- According to the FBI, privacy and civil liberty safeguards are built into N-DEx, with access to the data being controlled by the agency that “owns” the information.
- Each law enforcement agency using the system decides what to share and with whom, and only a small number of users in each agency will have access to the program, meaning this will not be information available to the public, and therefore journalists, the ultimate government watchdogs.
- The FBI says it will keep N-DEx free of intelligence and commercial data, but does not elaborate on what it considers intelligence and commercial data or why it will not use this information.
- The FBI admits N-DEx "is certain to contain inaccurate or incomplete information" and might be an attractive target for illegal access, meaning they expect computer hackers to compromise the database.
- I can't find any information, or as much as a reference, to security safeguards built into the system, or anything about what type of firewalls, if any (you have to assume something will be created), will be in place.
You do know that when you are charged with a crime or civil offense, like a traffic ticket, that those files are kept on your permanent record, even when you are found not guilty by a jury of you peers, and that those files are accessible, both virtually (online) and physically (in person), to anyone who pays to conduct a personal background check or has the know-how to research court documents.
If you don't believe me do a background search on yourself and see what pops up. And I know from personal experience that this information is often accessed by potential employers when you are applying for a job. In fact, once in my life I was offered a job only to have the offer removed from the table after the company looked into my past and saw that I was charged with drug possession offenses, even though I was found not guilty on all counts and have no felonies on my record.
I have been on probation before, and when I was in college I got a DWI after being pulled over for having a busted tail light, failing the roadside sobriety test and then blowing a .12 on the breathalizer.

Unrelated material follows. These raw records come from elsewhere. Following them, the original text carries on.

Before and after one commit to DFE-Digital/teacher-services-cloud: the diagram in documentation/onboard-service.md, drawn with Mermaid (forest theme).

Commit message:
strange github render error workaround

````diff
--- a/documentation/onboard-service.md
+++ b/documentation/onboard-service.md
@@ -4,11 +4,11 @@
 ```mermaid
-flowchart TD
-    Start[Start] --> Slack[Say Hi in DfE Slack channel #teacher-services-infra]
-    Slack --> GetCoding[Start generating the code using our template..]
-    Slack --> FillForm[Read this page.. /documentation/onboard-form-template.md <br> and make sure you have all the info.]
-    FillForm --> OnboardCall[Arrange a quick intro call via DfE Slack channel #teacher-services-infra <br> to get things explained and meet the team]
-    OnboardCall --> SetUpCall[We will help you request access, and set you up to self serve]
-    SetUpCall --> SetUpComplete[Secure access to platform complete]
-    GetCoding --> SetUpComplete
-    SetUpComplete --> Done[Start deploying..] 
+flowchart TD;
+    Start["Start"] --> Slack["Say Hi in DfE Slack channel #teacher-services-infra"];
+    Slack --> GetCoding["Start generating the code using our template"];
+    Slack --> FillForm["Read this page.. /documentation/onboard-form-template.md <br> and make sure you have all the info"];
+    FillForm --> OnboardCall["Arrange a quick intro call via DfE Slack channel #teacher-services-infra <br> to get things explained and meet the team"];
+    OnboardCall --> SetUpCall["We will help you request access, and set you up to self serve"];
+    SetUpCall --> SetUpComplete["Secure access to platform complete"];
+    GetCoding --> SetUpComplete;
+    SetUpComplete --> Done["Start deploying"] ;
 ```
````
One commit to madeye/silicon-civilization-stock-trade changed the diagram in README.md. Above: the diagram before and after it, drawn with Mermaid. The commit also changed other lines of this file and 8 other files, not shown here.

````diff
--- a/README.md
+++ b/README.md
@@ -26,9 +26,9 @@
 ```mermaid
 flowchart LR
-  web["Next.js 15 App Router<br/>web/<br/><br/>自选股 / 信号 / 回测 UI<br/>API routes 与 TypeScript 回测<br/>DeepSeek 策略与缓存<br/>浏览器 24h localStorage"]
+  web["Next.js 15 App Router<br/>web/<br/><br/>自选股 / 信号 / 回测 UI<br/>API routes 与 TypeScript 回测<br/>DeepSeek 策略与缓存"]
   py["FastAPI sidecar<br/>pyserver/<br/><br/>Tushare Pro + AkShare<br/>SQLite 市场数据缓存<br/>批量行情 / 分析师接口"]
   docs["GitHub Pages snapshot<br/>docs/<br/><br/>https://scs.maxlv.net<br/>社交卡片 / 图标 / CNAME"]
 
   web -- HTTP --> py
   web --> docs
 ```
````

So, it's probably safe to assume that I am registered in the N-DEx database, but of course I have no idea what information they have about me.
I probably sound paranoid to some of you, or like I am susceptible to government conspiracy theories, but I'm not. I find conspiracy theories entertaining, but that's as far as it goes. A former editor of mine once descried me to a potential employer as having a "healthy distrust of government," so I guess I do have a propensity toward believing that The Feds take action that is often counterintuitive to the best interests of U.S. citizens, and often enough than not harmful to our basic rights as outlined in the Constitution.
The truth is, I am afraid that as we move further and further into the Cold World War, more popularly known as the War on Terror, that we are fighting against intangible enemies, more and more of our civil liberties are going to be removed, and eventually we will find ourselves living in an Orwellian-type society -- not with a literal Big Brother hanging on the wall watching our every move through two-way television sets, but with programs and databases like N-DEx that pry into our lives and open personal information once considered private to scrutiny by government officials.
N-DEx is a step in this direction, even though its stated intent is to help law enforcement keep tabs on criminals, criminal activity and locations where crime is a problem. If The Law already can use this system to track people "by clothing, tattoos, associates, cars and other identifying factors," and specific agencies will "own" the information with only certain people allowed access to the database, it already can be used for other purposes than law enforcement.
Besides, the FBI says it can track people through known associates. That means if you know anybody who has ever been arrested, or charged with a crime, they can keep tabs on you as well.
And this fact alone, oh beloved readers, should scare the shit out of you too.